The data below should be restated word for word, pictures omitted.

**Records to use**

───

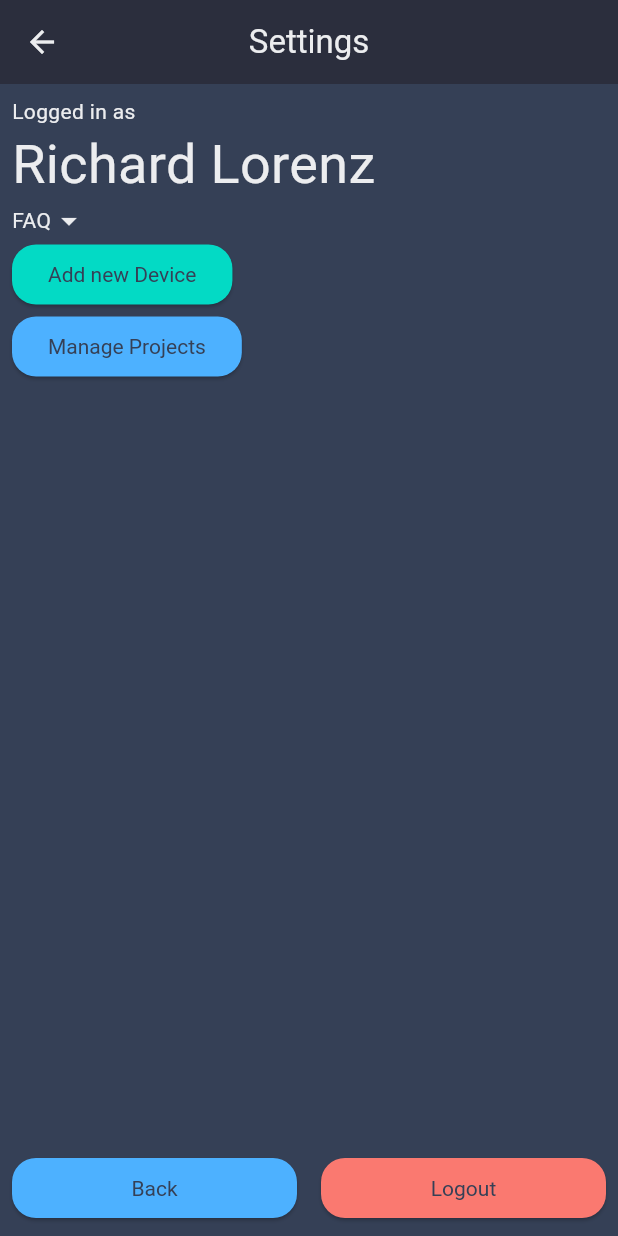
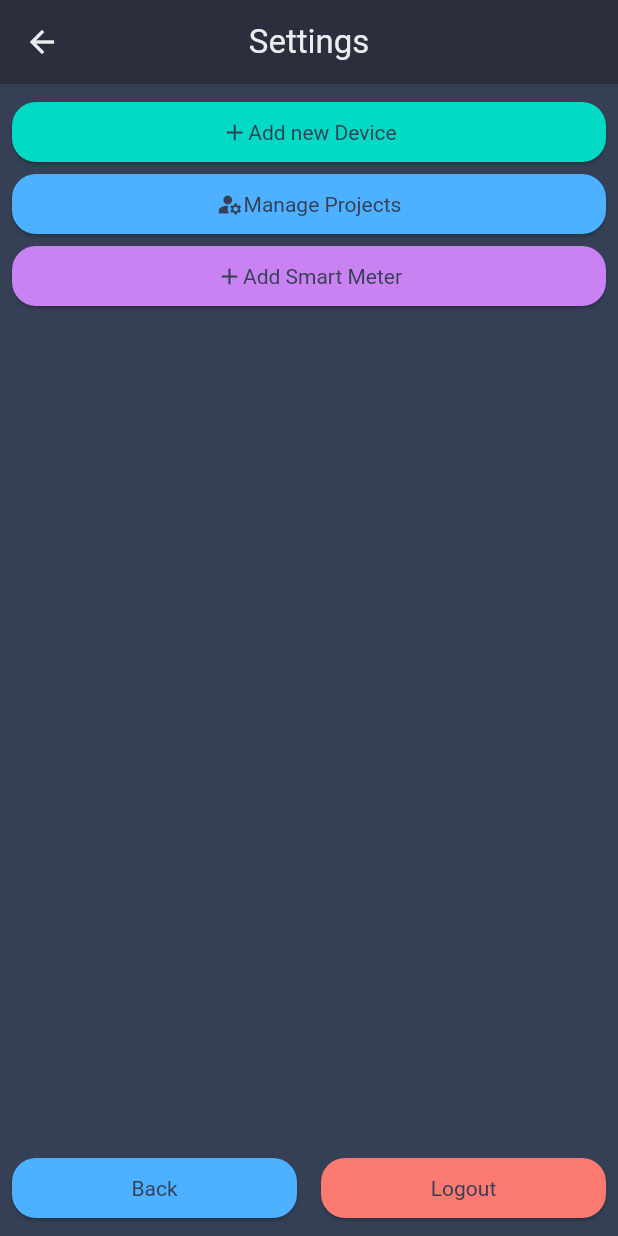
Before and after one commit to Layblar/layblar_app_final, a Flutter app: the SettingsScreen screen opened directly, on a phone screen of 412 x 824 dp. Run offline on Flutter 3.47's test engine with Material 3 defaults, Android fonts, the phone set to English and light mode, and no system bars; our stand-ins replace awesome_notifications, fluttertoast, jwt_decoder, shared_preferences, syncfusion_flutter_charts, syncfusion_flutter_sliders; accounts and stored records are empty.

Commit message:
updated the settings screen

```diff
--- a/lib/screens/Settings/SettingsScreen.dart
+++ b/lib/screens/Settings/SettingsScreen.dart
@@ -1,5 +1,5 @@
 // ignore: file_names
-import 'package:ass/DTO/FAQItemDTO.dart';
+import 'package:ass/screens/Login_Registration/RegisterSmartMeterScreen.dart';
 import 'package:ass/screens/Settings/AddDeviceScreen.dart';
 import 'package:ass/screens/Settings/ManageProjectsScreen.dart';
 import 'package:flutter/material.dart';
@@ -21,42 +21,11 @@ class _SettingsScreenState extends State<SettingsScreen> {
 
 
 
-  //Mocked Projects
-  List<FAQItemDTO>allFAQs = FAQItemDTO.generateMockedFAQS();
-  List<String> availableProjects = [];
-
-  bool isFAQOpened = false;
-  bool isManageProjectsOpened = false;
-
-  void toggleFAQView(){
-    if(isFAQOpened){
-      setState(() {
-        isFAQOpened = false;
-      });
-    }else{
-      setState(() {
-        isFAQOpened = true;
-      });
-    }
-  }
-
-  void toggleManageProjectsView(){
-     if(isManageProjectsOpened){
-      setState(() {
-        isManageProjectsOpened = false;
-      });
-    }else{
-      setState(() {
-        isManageProjectsOpened = true;
-      });
-    }
-  }
 
   @override
   void initState() {
     // TODO: implement initState
     super.initState();
-    availableProjects = ["Project 1, Project 2, Project 3"];
   }
   @override
   Widget build(BuildContext context) {
@@ -74,33 +43,10 @@ class _SettingsScreenState extends State<SettingsScreen> {
         padding: const EdgeInsets.all(8.0),
         child: Column(
           crossAxisAlignment: CrossAxisAlignment.start,
-          //TODO: fetch user info
           children: [
-            Text("Logged in as", style: Styles.regularTextStyle,),
-            Text("Richard Lorenz", style: Styles.headerTextStyle,),
-
-            GestureDetector(
-              onTap: ()=> toggleFAQView(),
-              child: Container(
-                child:  Row(
-                  children: [
-                    const Text("FAQ"),
-                    Icon(isFAQOpened? Icons.arrow_drop_up:Icons.arrow_drop_down, color: ThemeColors.textColor,),
-                  ],
-                ),
-              ),
-            ),
-            isFAQOpened? Expanded(
-              child: ListView.builder(itemCount: allFAQs.length, itemBuilder: (context, index){
-                            return ListTile(
-                              title: Text(allFAQs[index].question),
-                              subtitle: Text(allFAQs[index].answer),
-                            );
-                          }),
-            ): const SizedBox(),
-           ElevatedButton( style: Styles.primaryButtonStyle, onPressed: ()=> Navigator.of(context).push(MaterialPageRoute(builder: (BuildContext context)=> const AddDeviceScreen())), child: Text("Add new Device", style: Styles.secondaryTextStyle,)),
-            ElevatedButton( style: Styles.secondaryButtonStyle, onPressed: ()=> Navigator.of(context).push(MaterialPageRoute(builder: (BuildContext context)=> const ManageProjectsScreen())), child: Text("Manage Projects", style: Styles.secondaryTextStyle,))
-
+            getAddNewDeviceButton(context),
+            getManageProjectsButton(context),
+            getAddSmartMeterButton(context),
           ],
         ),
       ),
@@ -120,6 +66,46 @@ class _SettingsScreenState extends State<SettingsScreen> {
     );
   }
 
+  ElevatedButton getAddSmartMeterButton(BuildContext context) {
+    return ElevatedButton(
+          style: Styles.tertiaryButtonStyle,
+          onPressed: ()=> Navigator.of(context).push(MaterialPageRoute(builder: (BuildContext context)=> const RegisterSmartMeterScreen())),
+          child: Row(
+            mainAxisAlignment: MainAxisAlignment.center,
+            children: [
+              Icon(Icons.add, color: ThemeColors.primaryBackground,),
+              Text("Add Smart Meter", style: Styles.secondaryTextStyle,),
+            ],
+          ));
+  }
+
+  ElevatedButton getManageProjectsButton(BuildContext context) {
+    return ElevatedButton(
+            style: Styles.secondaryButtonStyle,
+            onPressed: ()=> Navigator.of(context).push(MaterialPageRoute(builder: (BuildContext context)=> const ManageProjectsScreen())),
+            child: Row(
+              mainAxisAlignment: MainAxisAlignment.center,
+              children: [
+                Icon(Icons.manage_accounts, color: ThemeColors.primaryBackground,),
+                Text("Manage Projects", style: Styles.secondaryTextStyle,),
+              ],
+            ));
+  }
+
+  ElevatedButton getAddNewDeviceButton(BuildContext context) {
+    return ElevatedButton(
+           style: Styles.primaryButtonStyle,
+           onPressed: ()=> Navigator.of(context).push(MaterialPageRoute(builder: (BuildContext context)=> const AddDeviceScreen())),
+           child: Row(
+             mainAxisAlignment: MainAxisAlignment.center,
+             children: [
+               Icon(Icons.add, color: ThemeColors.primaryBackground,),
+               Text("Add new Device", style: Styles.secondaryTextStyle,),
+             ],
+           )
+           );
+  }
+
 
 //TODO: apply logic so the household updates, amybe a new call etc
   void navigateBack(){
@@ -130,33 +116,4 @@ class _SettingsScreenState extends State<SettingsScreen> {
     Navigator.of(context).push(MaterialPageRoute(builder: ((BuildContext context) => const LoginScreen())));
   }
 
-
-  //TODO: Dynamic projects
-  void openProjectsDialoge(){
-    debugPrint("[-------CURRENT----]" +  widget.currentProject);
-    showDialog(context: context, builder: (BuildContext context){
-      return AlertDialog(
-        title: const Text("Change Project"),
-        content:Column(
-          mainAxisSize: MainAxisSize.min,
-          children:
-              availableProjects.map((e) => GestureDetector(
-                onTap: () => setState(() {
-
-                }),
-                child: Container(
-                  color: widget.currentProject == e? ThemeColors.primary: ThemeColors.primaryBackground,
-                  child: ListTile(title: Text(e, style: TextStyle(color: widget.currentProject == e? ThemeColors.primaryBackground: ThemeColors.textColor,),)),
-                          ),
-              )).toList(),
-        ),
-        actions: [
-          ElevatedButton(onPressed: ()=> Navigator.of(context).pop(), child: const Text("Cancel"), style: Styles.errorButtonStyle,),
-          ElevatedButton(onPressed: (){}, child: const Text("Change Project"), style: Styles.primaryButtonStyle,)
-        ],
-      );
-    });
-  }
-
-
 }
```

───

**Exercise answer**
Before and after one commit to Layblar/layblar_app_final, a Flutter app: the SettingsScreen screen opened directly, on a phone screen of 412 x 824 dp. Run offline on Flutter 3.47's test engine with Material 3 defaults, Android fonts, the phone set to English and light mode, and no system bars; our stand-ins replace awesome_notifications, fluttertoast, jwt_decoder, shared_preferences, syncfusion_flutter_charts, syncfusion_flutter_sliders; accounts and stored records are empty.

Commit message:
updated the settings screen

```diff
--- a/lib/screens/Settings/SettingsScreen.dart
+++ b/lib/screens/Settings/SettingsScreen.dart
@@ -1,5 +1,5 @@
 // ignore: file_names
-import 'package:ass/DTO/FAQItemDTO.dart';
+import 'package:ass/screens/Login_Registration/RegisterSmartMeterScreen.dart';
 import 'package:ass/screens/Settings/AddDeviceScreen.dart';
 import 'package:ass/screens/Settings/ManageProjectsScreen.dart';
 import 'package:flutter/material.dart';
@@ -21,42 +21,11 @@ class _SettingsScreenState extends State<SettingsScreen> {
 
 
 
-  //Mocked Projects
-  List<FAQItemDTO>allFAQs = FAQItemDTO.generateMockedFAQS();
-  List<String> availableProjects = [];
-
-  bool isFAQOpened = false;
-  bool isManageProjectsOpened = false;
-
-  void toggleFAQView(){
-    if(isFAQOpened){
-      setState(() {
-        isFAQOpened = false;
-      });
-    }else{
-      setState(() {
-        isFAQOpened = true;
-      });
-    }
-  }
-
-  void toggleManageProjectsView(){
-     if(isManageProjectsOpened){
-      setState(() {
-        isManageProjectsOpened = false;
-      });
-    }else{
-      setState(() {
-        isManageProjectsOpened = true;
-      });
-    }
-  }
 
   @override
   void initState() {
     // TODO: implement initState
     super.initState();
-    availableProjects = ["Project 1, Project 2, Project 3"];
   }
   @override
   Widget build(BuildContext context) {
@@ -74,33 +43,10 @@ class _SettingsScreenState extends State<SettingsScreen> {
         padding: const EdgeInsets.all(8.0),
         child: Column(
           crossAxisAlignment: CrossAxisAlignment.start,
-          //TODO: fetch user info
           children: [
-            Text("Logged in as", style: Styles.regularTextStyle,),
-            Text("Richard Lorenz", style: Styles.headerTextStyle,),
-
-            GestureDetector(
-              onTap: ()=> toggleFAQView(),
-              child: Container(
-                child:  Row(
-                  children: [
-                    const Text("FAQ"),
-                    Icon(isFAQOpened? Icons.arrow_drop_up:Icons.arrow_drop_down, color: ThemeColors.textColor,),
-                  ],
-                ),
-              ),
-            ),
-            isFAQOpened? Expanded(
-              child: ListView.builder(itemCount: allFAQs.length, itemBuilder: (context, index){
-                            return ListTile(
-                              title: Text(allFAQs[index].question),
-                              subtitle: Text(allFAQs[index].answer),
-                            );
-                          }),
-            ): const SizedBox(),
-           ElevatedButton( style: Styles.primaryButtonStyle, onPressed: ()=> Navigator.of(context).push(MaterialPageRoute(builder: (BuildContext context)=> const AddDeviceScreen())), child: Text("Add new Device", style: Styles.secondaryTextStyle,)),
-            ElevatedButton( style: Styles.secondaryButtonStyle, onPressed: ()=> Navigator.of(context).push(MaterialPageRoute(builder: (BuildContext context)=> const ManageProjectsScreen())), child: Text("Manage Projects", style: Styles.secondaryTextStyle,))
-
+            getAddNewDeviceButton(context),
+            getManageProjectsButton(context),
+            getAddSmartMeterButton(context),
           ],
         ),
       ),
@@ -120,6 +66,46 @@ class _SettingsScreenState extends State<SettingsScreen> {
     );
   }
 
+  ElevatedButton getAddSmartMeterButton(BuildContext context) {
+    return ElevatedButton(
+          style: Styles.tertiaryButtonStyle,
+          onPressed: ()=> Navigator.of(context).push(MaterialPageRoute(builder: (BuildContext context)=> const RegisterSmartMeterScreen())),
+          child: Row(
+            mainAxisAlignment: MainAxisAlignment.center,
+            children: [
+              Icon(Icons.add, color: ThemeColors.primaryBackground,),
+              Text("Add Smart Meter", style: Styles.secondaryTextStyle,),
+            ],
+          ));
+  }
+
+  ElevatedButton getManageProjectsButton(BuildContext context) {
+    return ElevatedButton(
+            style: Styles.secondaryButtonStyle,
+            onPressed: ()=> Navigator.of(context).push(MaterialPageRoute(builder: (BuildContext context)=> const ManageProjectsScreen())),
+            child: Row(
+              mainAxisAlignment: MainAxisAlignment.center,
+              children: [
+                Icon(Icons.manage_accounts, color: ThemeColors.primaryBackground,),
+                Text("Manage Projects", style: Styles.secondaryTextStyle,),
+              ],
+            ));
+  }
+
+  ElevatedButton getAddNewDeviceButton(BuildContext context) {
+    return ElevatedButton(
+           style: Styles.primaryButtonStyle,
+           onPressed: ()=> Navigator.of(context).push(MaterialPageRoute(builder: (BuildContext context)=> const AddDeviceScreen())),
+           child: Row(
+             mainAxisAlignment: MainAxisAlignment.center,
+             children: [
+               Icon(Icons.add, color: ThemeColors.primaryBackground,),
+               Text("Add new Device", style: Styles.secondaryTextStyle,),
+             ],
+           )
+           );
+  }
+
 
 //TODO: apply logic so the household updates, amybe a new call etc
   void navigateBack(){
@@ -130,33 +116,4 @@ class _SettingsScreenState extends State<SettingsScreen> {
     Navigator.of(context).push(MaterialPageRoute(builder: ((BuildContext context) => const LoginScreen())));
   }
 
-
-  //TODO: Dynamic projects
-  void openProjectsDialoge(){
-    debugPrint("[-------CURRENT----]" +  widget.currentProject);
-    showDialog(context: context, builder: (BuildContext context){
-      return AlertDialog(
-        title: const Text("Change Project"),
-        content:Column(
-          mainAxisSize: MainAxisSize.min,
-          children:
-              availableProjects.map((e) => GestureDetector(
-                onTap: () => setState(() {
-
-                }),
-                child: Container(
-                  color: widget.currentProject == e? ThemeColors.primary: ThemeColors.primaryBackground,
-                  child: ListTile(title: Text(e, style: TextStyle(color: widget.currentProject == e? ThemeColors.primaryBackground: ThemeColors.textColor,),)),
-                          ),
-              )).toList(),
-        ),
-        actions: [
-          ElevatedButton(onPressed: ()=> Navigator.of(context).pop(), child: const Text("Cancel"), style: Styles.errorButtonStyle,),
-          ElevatedButton(onPressed: (){}, child: const Text("Change Project"), style: Styles.primaryButtonStyle,)
-        ],
-      );
-    });
-  }
-
-
 }
```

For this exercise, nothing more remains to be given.